Christians take prejudice row to Strazbourg
In a significant legal development, the European Court of Human Rights (ECHR) has requested that the British Government state whether they believe that the rights of Christians have been infringed in recent cases where individuals have been penalized for expressing their faith in the workplace. The request has come because legal action is being taken by four Christians who argue that their rights have been infringed.
The four Christians are Nadia Eweida, a British Airways employee who was prevented from wearing a cross; Gary McFarlane, a counsellor who was sacked by a counselling service for saying that he would not give sex therapy to homosexual couples; Shirley Chaplin, a nurse who was banned from working on hospital wards for wearing a cross around her neck; and Lillian Ladele, who was disciplined by Islington council for refusing to conduct civil partnership ceremonies for homosexual couples.
The cases have been viewed by the European Court as being of such importance that they merit further investigation. Once British Government ministers have responded the Court will decide whether to hold further hearings. Many will be watching these developments closely, as the number of Christian discrimination cases in the UK appears to be continuing to rise.
It is hoped that the consideration of these cases will provide greater clarity as to how freedom of conscience for Christians can be preserved when it comes into conflict with UK ‘equality’ laws. Earlier in the year, the ECHR ruled that crosses were allowed to be displayed on classroom walls after a case from Italy was heard. This decision appeared out of step with how British courts had ruled on the four cases, which were all lost on appeal.
BBC is anti-Christian according to the Corporation’s OWN survey

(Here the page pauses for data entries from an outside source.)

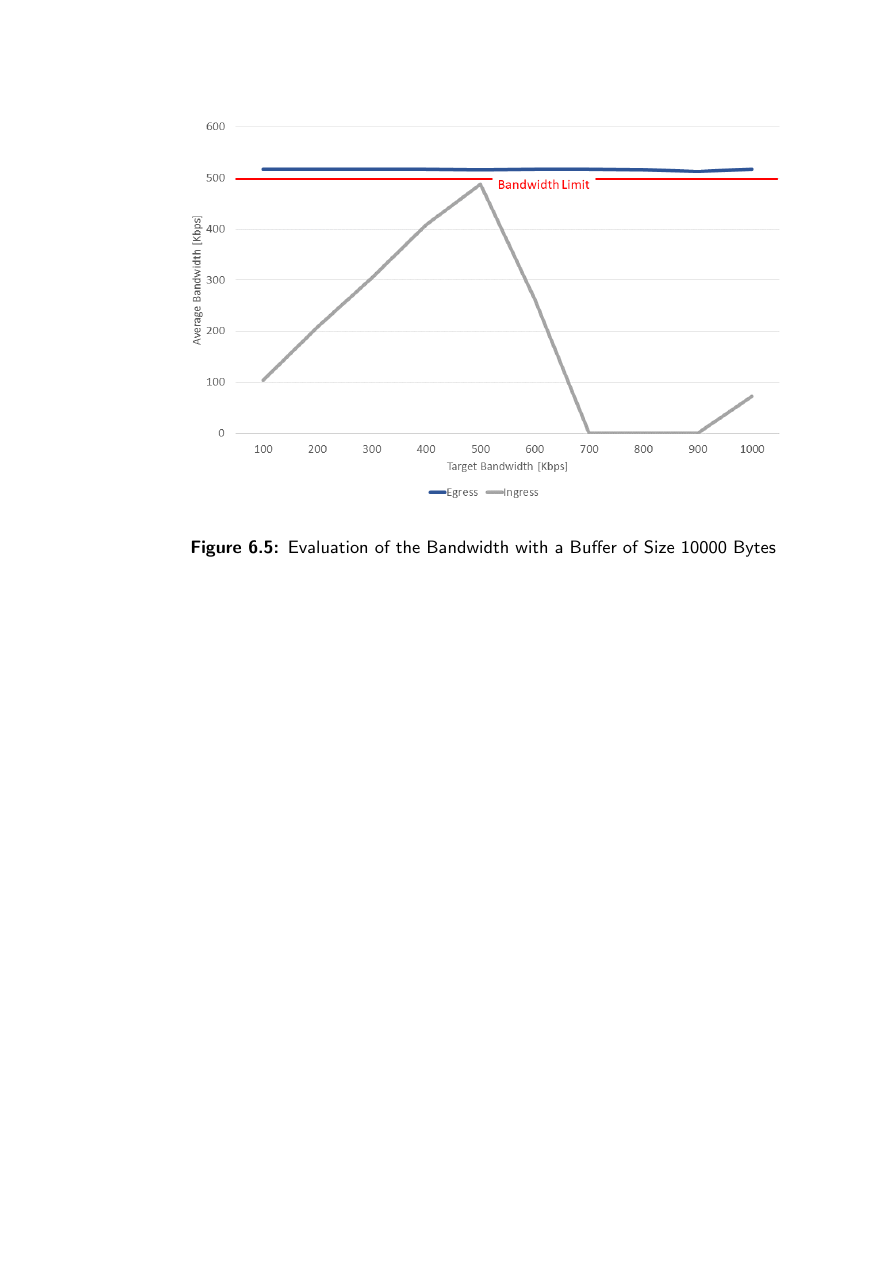
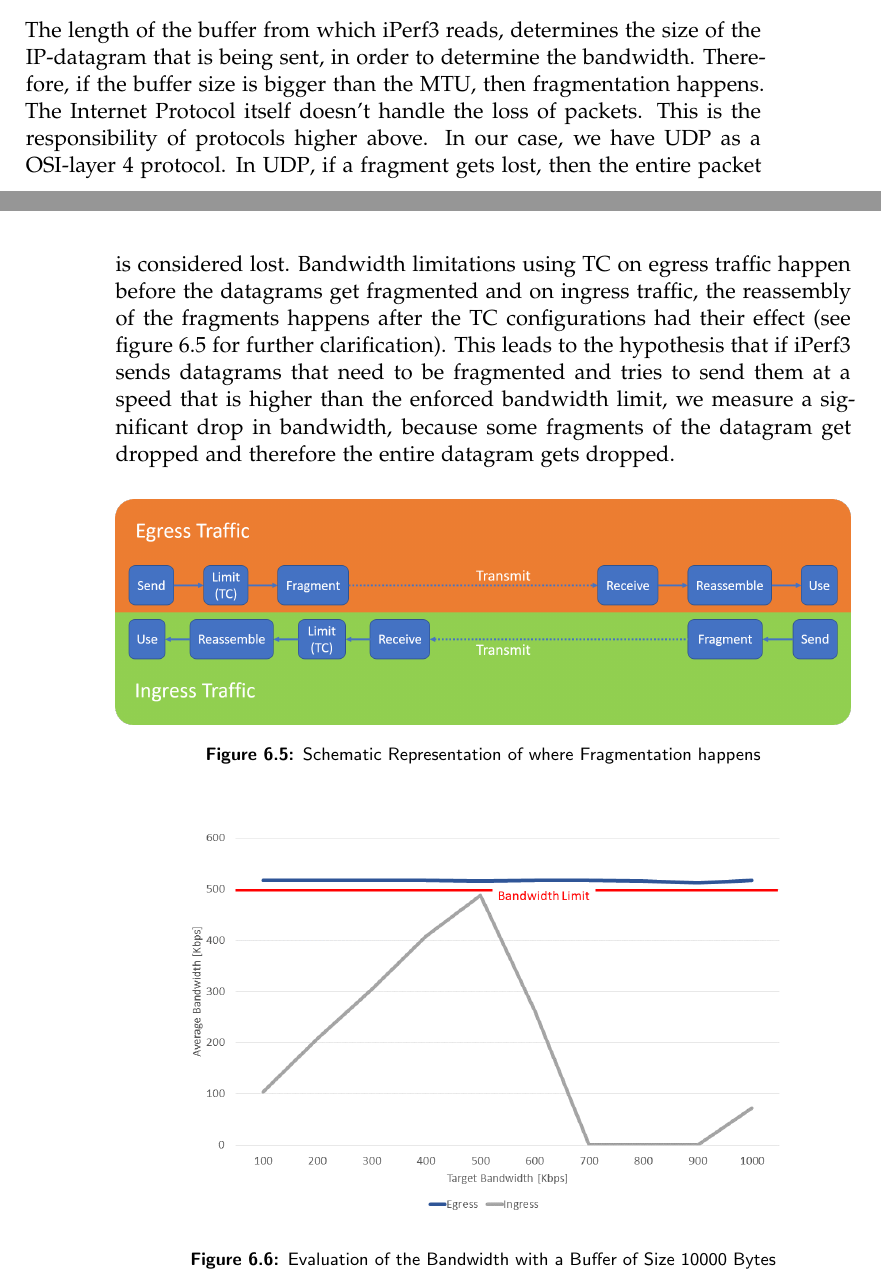
Before and after one commit to ManuelMeinen/Bandwidth_Limit_Enforcement_for_SCIONLab, a LaTeX thesis (thesis.tex, which reads text/chapters/chapter5_Evaluation.tex): part of page 34 of 42 before the commit and two parts of pages 33 and 34 of 42 after it, the two joined at a grey line, cut at the place of the change, the shorter picture padded with empty space. Compiled offline with pdfLaTeX.

Commit message:
fragmentation graphic added

```diff
--- a/text/chapters/chapter5_Evaluation.tex
+++ b/text/chapters/chapter5_Evaluation.tex
@@ -96,6 +96,17 @@ As we can se in Figure \ref{Evaluation of the Bandwidth (Wondershaper)} and \ref
 
 \newpage
 \subsection{Examination of the Problem with Ingress Traffic}
+
+The length of the buffer from which iPerf3 reads, determines the size of the \acs{IP}-datagram that is being sent, in order to determine the bandwidth. Therefore, if the buffer size is bigger than the \acs{MTU}, then fragmentation happens. The \acl{IP} itself doesn't handle the loss of packets. This is the responsibility of protocols higher above. In our case, we have \acs{UDP} as a  \acs{OSI}-layer 4 protocol. In \acs{UDP}, if a fragment gets lost, then the entire packet is considered lost. Bandwidth limitations using \acs{TC} on egress traffic happen before the datagrams get fragmented and on ingress traffic, the reassembly of the fragments happens after the \acs{TC} configurations had their effect (see figure \ref{Schematic Representation of where Fragmentation happens} for further clarification). This leads to the hypothesis that if iPerf3 sends datagrams that need to be fragmented and tries to send them at a speed that is higher than the enforced bandwidth limit, we measure a significant drop in bandwidth, because some fragments of the datagram get dropped and therefore the entire datagram gets dropped.
+%TODO Continue here...
+
+\begin{figure}[h]
+	\centering
+	\includegraphics[width=\textwidth]{img/Fragmentation.png}
+	\caption{Schematic Representation of where Fragmentation happens}
+	\label{Schematic Representation of where Fragmentation happens}
+\end{figure}
+
 \begin{figure}[h]
 	\centering
 	\includegraphics[width=\textwidth]{img/Evaluation-Bandwidth-Big-Buffer.png}
```
Also changed, not shown: img/Fragmentation.png (added), thesis.pdf, 1 other file.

The BBC is anti-Christian and ageist – according to a survey it carried out itself. Viewers also felt that minority groups were over-represented by the Corporation. They expressed concerns over ‘tokenism’ and ‘box-ticking’ and warned the broadcaster against trying to ‘manipulate’ an equal society instead of reflecting reality.
The survey was conducted as part of the BBC’s ‘Diversity Strategy’ and involved 4,500 people, including some BBC staff. Some viewers still believe the broadcaster has a Left-wing or ‘liberal bias’, the consultation found. Others said ‘positive discrimination’ was still a ‘notable’ problem with the BBC’s recruitment process. According to viewers, Christians are badly treated with ‘derogatory stereotypes’ which portray them as ‘weak’ or ‘bigoted’. It was suggested that there was a bias against Christianity and that other religions were better represented.
The consultation concluded: ‘In terms of religion, there were many who perceived the BBC to be anti-Christian and as such misrepresenting Christianity.’ It added, ‘Christians are specifically mentioned as being badly treated, with a suggestion that more minority religions are better represented despite Christianity being the most widely observed religion within Britain.’ One respondent said, ‘As a Christian I find that the BBC’s representation of Christianity is mainly inaccurate, portraying incorrect, often derogatory stereotypes’.
Eritrean Christians facing ‘unimaginable suffering’ in Egypt
Eritrean Christians fleeing persecution in their homeland are facing imprisonment, torture, beatings and sexual assault in Egypt, reports Barnabas Fund. The charity estimates that hundreds of Eritrean Christian refugees have been subjected to terrible abuse after arriving in Egypt. In Eritrea, Christians and evangelicals in particular are viewed as a threat to national security because of their allegiance to God before the state and as a result, many of them are tortured and imprisoned for their faith in conditions described by Barnabas Fund as ‘horrendous’. Persecution has intensified in recent months after an Eritrean governor ordered a purge against Christians at the end of 2010. The charity said hundreds of Eritrean Christians were risking their lives each month to enter Egypt, where they go in the hope of eventually being able to cross the border into Israel.
A Channel 4 documentary, ‘Breaking into Israel’, charted the harsh 900-mile journey made by Eritrean refugees, some of whom die before reaching their destination. Some are shot dead crossing the Egypt-Israel border and others are caught and returned to Eritrea where they face torture and even death.
According to Barnabas Fund, the majority of the Eritrean refugees are Christians and it warned that many of them were ending up in Egyptian prisons or being held hostage for $20,000 ransoms in the deserts of Sinai by Bedouin Muslim nomads who work with human traffickers.